DevOps provides a model for a more efficient and effective IT group; one that delivers more business value for less IT cost. By changing the way that different parts of the overall IT group operate together as a unified whole, DevOps improves the eventual outcomes for the business by making the ‘business of IT’ more efficient and more effective: “Better IT means better business”. Well-implemented DevOps initiatives will deliver rewards in terms of IT efficiency and quality improvements.
Whilst it can be a difficult sell to the business, the commercial benefits of a DevOps methodology applied to the ‘business of IT’ can bring significant improvements in productivity, consistency, flexibility and stability and must be championed by the CIO in order to get business buy in.
As promising as the DevOps movement is, especially for global organisations, some clear lessons have already emerged. Understanding these in advance could be the difference between success and failure for your DevOps initiative, and ultimately, your entire IT strategy. The alignment and collaboration of development and operations is key to a successful DevOps programme. Both groups must strive to achieve business agility through enabling change whilst preserving the stability of the existing IT infrastructure.
To achieve this the CIO must foster an environment where there is no longer two groups with opposing interests but one team that is pulling in the same direction and a culture where the individuals are cogniscent of each other’s responsibilities.
Get this right, and it will undoubtedly lead to better business.
About the Author

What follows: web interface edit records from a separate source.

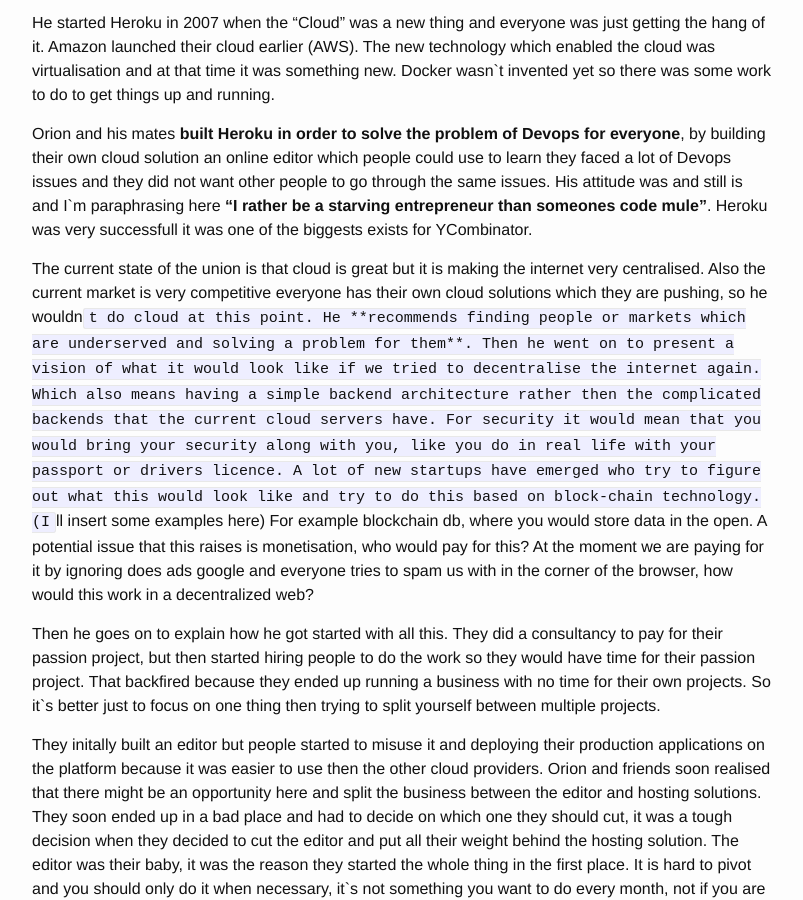
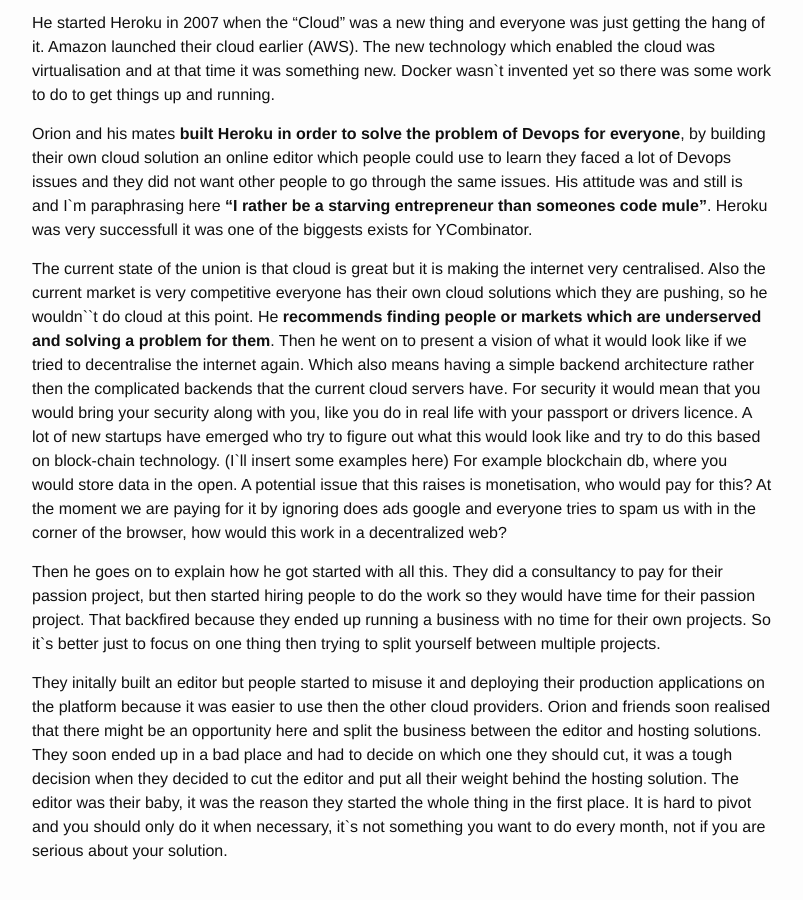
Before and after one commit to gspanoae/softwareranch.github.io, a Jekyll site: the page built from _posts/2016-01-22-hack-summit-notes-part-1.md, in a window 1280 px wide and 900 px high, scrolled down 477 px. Shown: the whole window, without its empty margins (238-1041 px from the left). Built offline with Jekyll 4.4.1, drawn with Linux system fonts in a browser that asks for light colours.

```diff
--- a/_posts/2016-01-22-hack-summit-notes-part-1.md
+++ b/_posts/2016-01-22-hack-summit-notes-part-1.md
@@ -17,7 +17,7 @@ Amazon launched their cloud earlier (AWS). The new technology which enabled the
 Orion and his mates **built Heroku in order to solve the problem of Devops for everyone**, by building their own cloud solution an online editor which people could use to learn they faced a lot of Devops issues and they did not want other people to go through the same issues. His attitude was and still is and I`m paraphrasing here **"I rather be a starving entrepreneur than someones code mule"**. Heroku was very successfull it was one of the biggests exists for YCombinator.
 
 The current state of the union is that cloud is great but it is making the internet very centralised. Also the current market
-is very competitive everyone has their own cloud solutions which they are pushing, so he wouldn`t do cloud at this point.
+is very competitive everyone has their own cloud solutions which they are pushing, so he wouldn``t do cloud at this point.
 He **recommends finding people or markets which are underserved and solving a problem for them**. Then he went on to present a vision of what it would look like if we tried to decentralise the internet again. Which also means having a simple backend architecture rather then the complicated backends that the current cloud servers have. For security it would mean that you would bring your security along with you, like you do in real life with your passport or drivers licence. A lot of new startups have emerged who try to figure out what this would look like and try to do this based on block-chain technology.
 (I`ll insert some examples here)
 For example blockchain db, where you would store data in the open. A potential issue that this raises is monetisation, who would pay for this? At the moment we are paying for it by ignoring does ads google and everyone tries to spam us with in the corner of the browser, how would this work in a decentralized web?
```
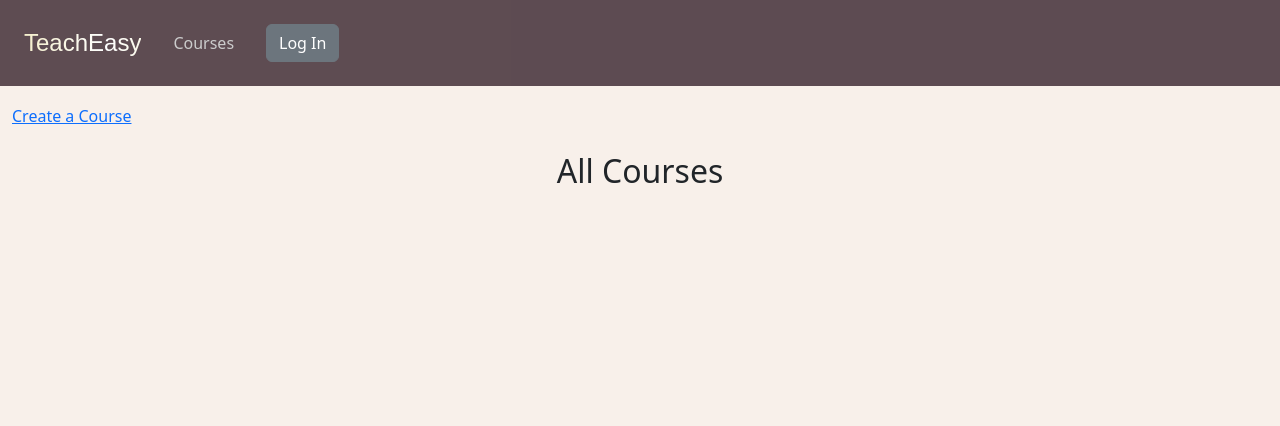
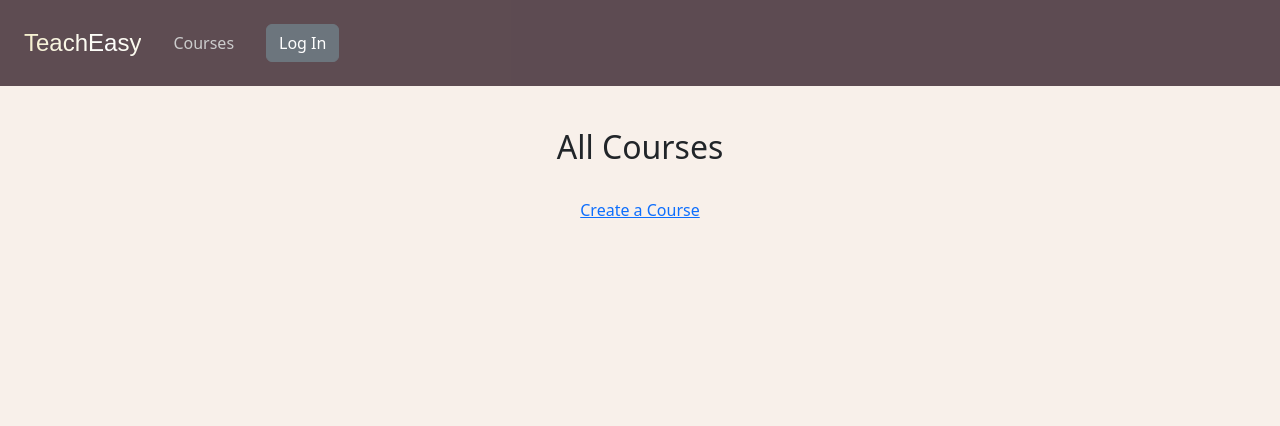
Before and after one commit to cooperwhitley/teacheasy, a Django app: page /courses/ in a window 1280 px wide. Shown: the top 426 px of the page. Run offline with Django 4.2, Linux system fonts and the light colour scheme; data that the repository does not hold is empty.

Commit message:
adjust create course link position

```diff
--- a/main_app/templates/courses/index.html
+++ b/main_app/templates/courses/index.html
@@ -7,8 +7,6 @@
 <div class="container-fluid">
   <div class="row content">
       <div class="post-list">
-
-            <a href="{% url 'courses_create' %}">Create a Course</a>
           <br>
           <h2 class="flex-head">All Courses</h2>
           <br>
@@ -22,6 +20,7 @@
                 </a>
             </div>
             {% endfor %}
+            <a href="{% url 'courses_create' %}" class="flex-head">Create a Course</a>
         </div>
   </div>
 </div>
```
Lines whose indentation alone changed are shown as unchanged.
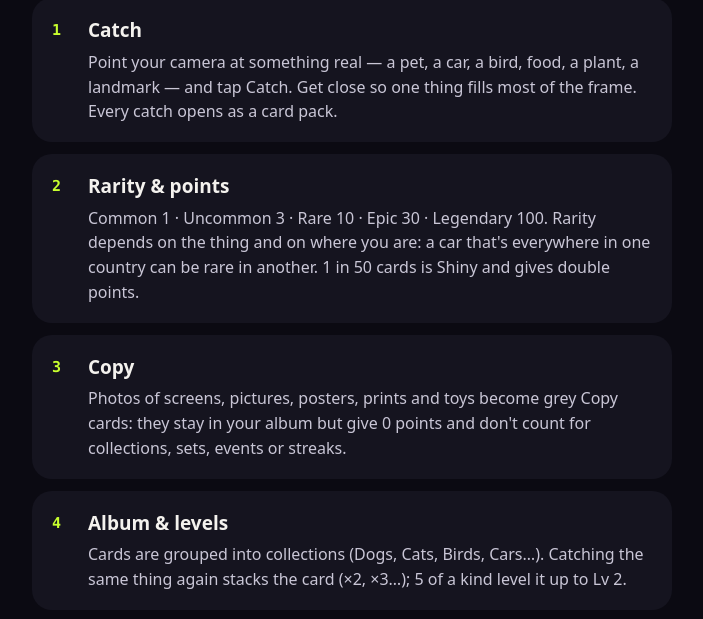
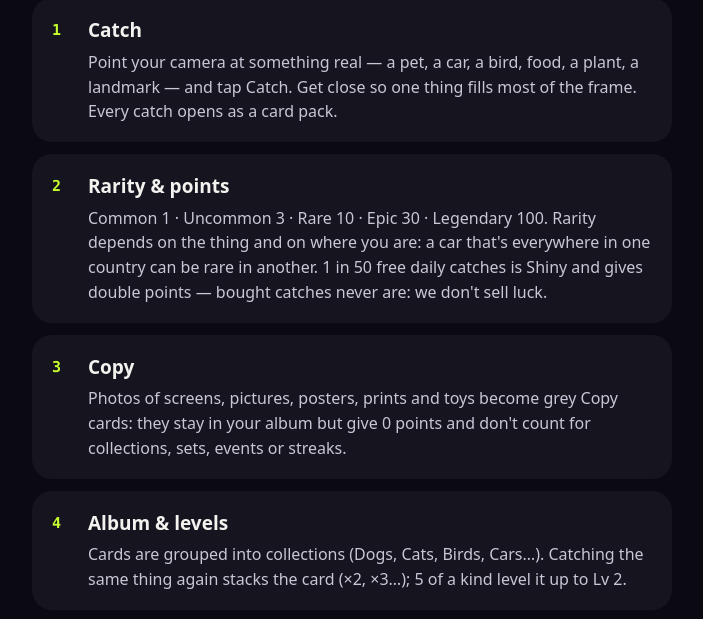
Before and after one commit to playcollectopus/playcollectopus.github.io, a plain HTML site: page how-it-works/index.html in a window 1280 px wide. Shown: the part 179-798 px from the top of the page, without its empty margins (288-991 px from the left). Drawn offline with Linux system fonts and the light colour scheme.

Commit message:
How it works: Shiny only in free daily catches

```diff
--- a/how-it-works/index.html
+++ b/how-it-works/index.html
@@ -39,7 +39,7 @@
     <span class="n">2</span>
     <div>
       <h2>Rarity &amp; points</h2>
-      <p>Common 1 · Uncommon 3 · Rare 10 · Epic 30 · Legendary 100. Rarity depends on the thing and on where you are: a car that's everywhere in one country can be rare in another. 1 in 50 cards is Shiny and gives double points.</p>
+      <p>Common 1 · Uncommon 3 · Rare 10 · Epic 30 · Legendary 100. Rarity depends on the thing and on where you are: a car that's everywhere in one country can be rare in another. 1 in 50 free daily catches is Shiny and gives double points — bought catches never are: we don't sell luck.</p>
     </div>
   </section>
   <section>
```
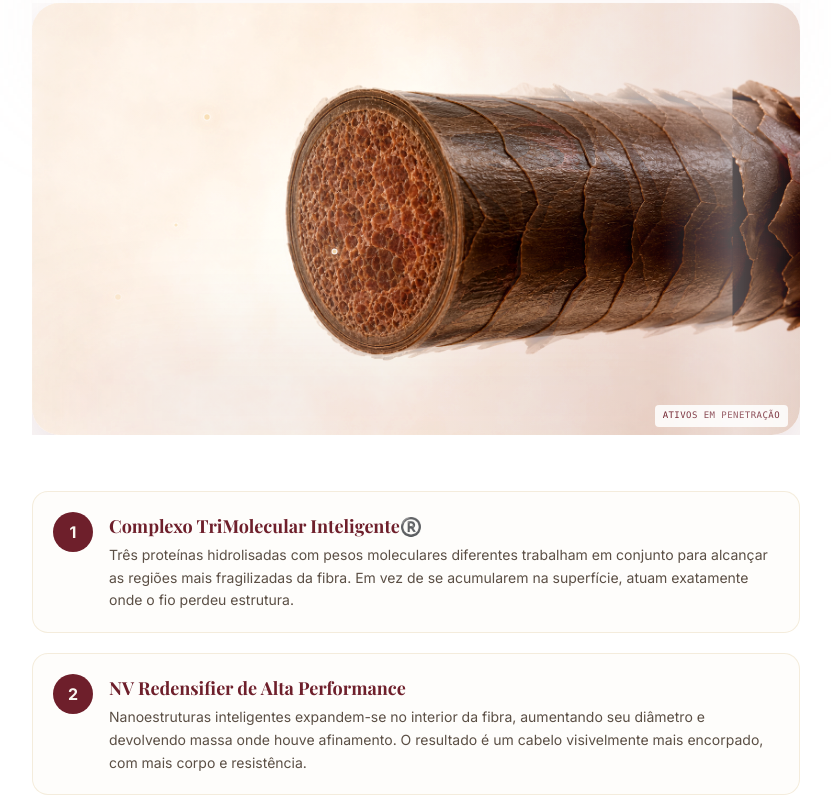
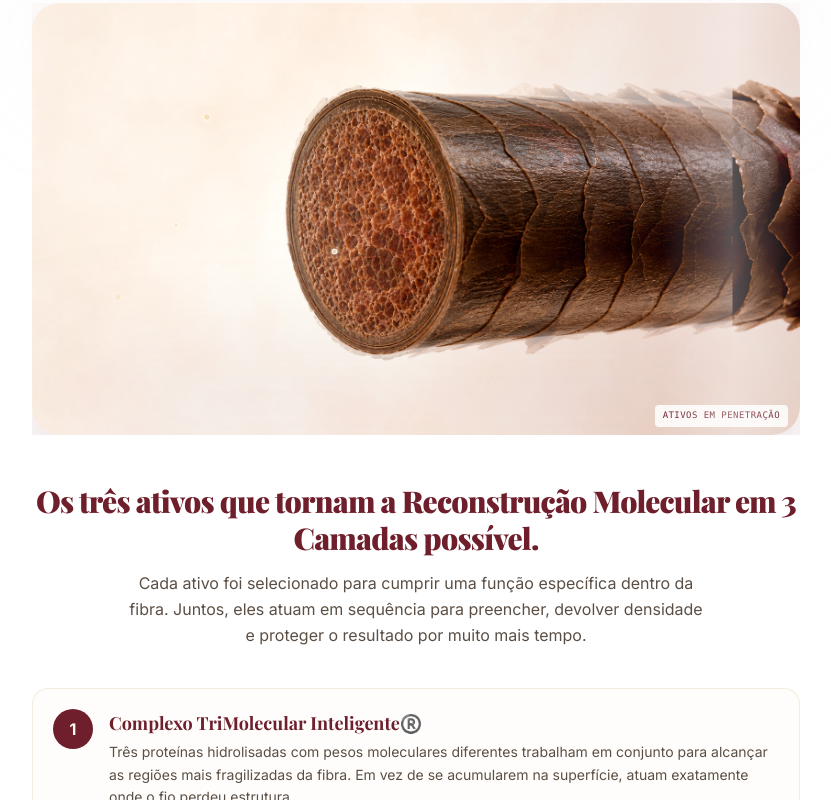
Before and after one commit to DellsantosXD/lp-proteina-do-trigo-A, a React (Vite) app: page / in a window 1280 px wide. Shown: the part 11200-12000 px from the top of the page, without its empty margins (224-1055 px from the left). Built offline with nearby package versions, Linux system fonts and the light colour scheme; a web font is replaced by a local one.

Commit message:
content: add title and text copy between hair animation and asset item 1

```diff
--- a/src/App.tsx
+++ b/src/App.tsx
@@ -472,9 +472,18 @@ export default function App() {
             </p>
           </div>
 
-          <div className="relative mx-auto mb-14 max-w-3xl">
+          <div className="relative mx-auto mb-12 max-w-3xl">
             <div className="absolute inset-x-8 -top-8 h-24 bg-rose/20 blur-3xl pointer-events-none" />
             <ProductVisualizer type="hair-gif" variant="floating" className="relative z-10" />
+          </div>
+
+          <div className="text-center mb-10 max-w-3xl mx-auto">
+            <h3 className="text-2xl sm:text-3xl font-serif text-bordo font-black tracking-tight leading-tight">
+              Os três ativos que tornam a Reconstrução Molecular em 3 Camadas possível.
+            </h3>
+            <p className="text-base text-ink-soft max-w-xl mx-auto mt-3 leading-relaxed">
+              Cada ativo foi selecionado para cumprir uma função específica dentro da fibra. Juntos, eles atuam em sequência para preencher, devolver densidade e proteger o resultado por muito mais tempo.
+            </p>
           </div>
 
           <div className="max-w-3xl mx-auto">
```
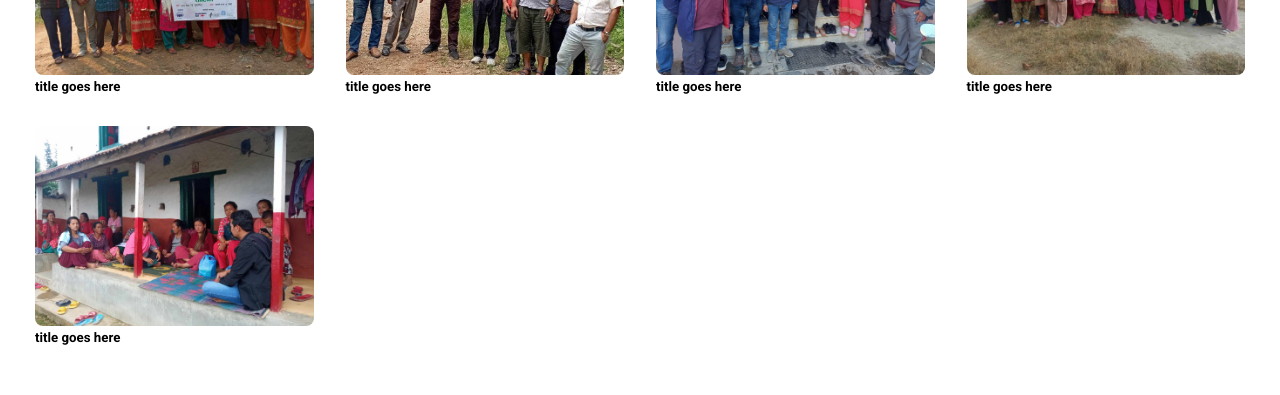
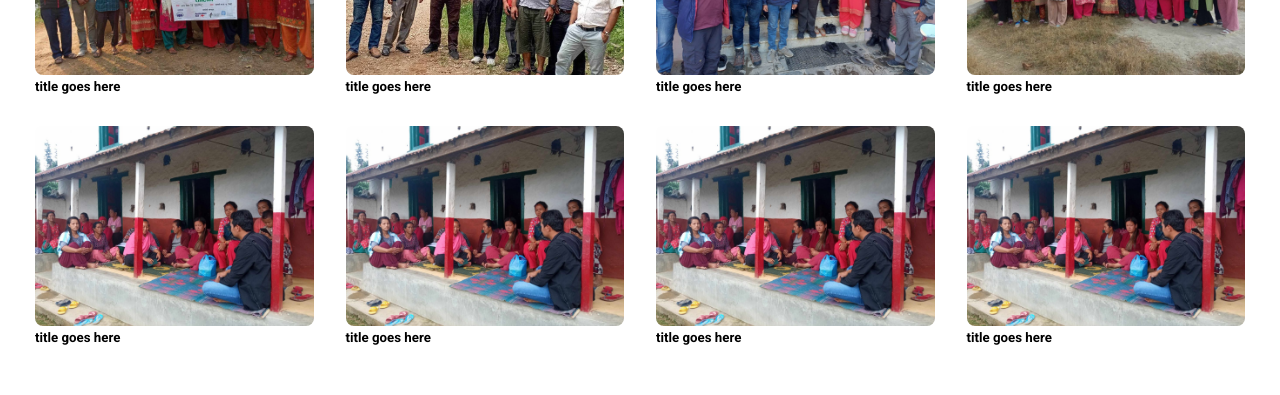
Before and after one commit to Suniel1921/icdoFrontend, a React (Vite) app: page / in a window 1280 px wide. Shown: the part 2620-3015 px from the top of the page. Built offline with nearby package versions, Linux system fonts and the light colour scheme.

Commit message:
photo added

```diff
--- a/src/components/pages/ourteams/ourteam.css
+++ b/src/components/pages/ourteams/ourteam.css
@@ -28,8 +28,10 @@
 } */
 
 .ourTeam_card img {
-    width: 50%;
-    border-radius: 50%;
+    width: 150px; /* Fixed width to maintain a consistent circular shape */
+    height: 150px; /* Fixed height to match width */
+    object-fit: cover;
+    border-radius: 50%; /* Circular shape */
 }
 
 
--- a/src/components/photoGallery/PhotoGallery.jsx
+++ b/src/components/photoGallery/PhotoGallery.jsx
@@ -7,7 +7,10 @@ const PhotoGallery = () => {
     { src: "/image/Gallery/g1.jpg", alt: "Gallery Image", title: "title goes here" },
     { src: "/image/Gallery/g2.jpg", alt: "Gallery Image", title: "title goes here" },
     { src: "/image/Gallery/g3.jpg", alt: "Gallery Image", title: "title goes here" },
-    { src: "/image/Gallery/g4.jpg", alt: "Gallery Image", title: "title goes here" }
+    { src: "/image/Gallery/g4.jpg", alt: "Gallery Image", title: "title goes here" },
+    { src: "/image/Gallery/g4.jpg", alt: "Gallery Image", title: "title goes here" },
+    { src: "/image/Gallery/g4.jpg", alt: "Gallery Image", title: "title goes here" },
+    { src: "/image/Gallery/g4.jpg", alt: "Gallery Image", title: "title goes here" },
   ];
 
   return (
```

Paul Greer is Chief Software Architect at RedPixie. Paul works alongside the product and services teams to ensure products are high quality and enterprise ready. Paul also maintains a close relationship with RedPixie’s client base to ensure software services are delivered to a professional standard and exceed expectations. Prior to co-founding RedPixie, Paul spent 14 years in the financial services sector, holding technical leadership roles in business application development, innovation and architecture.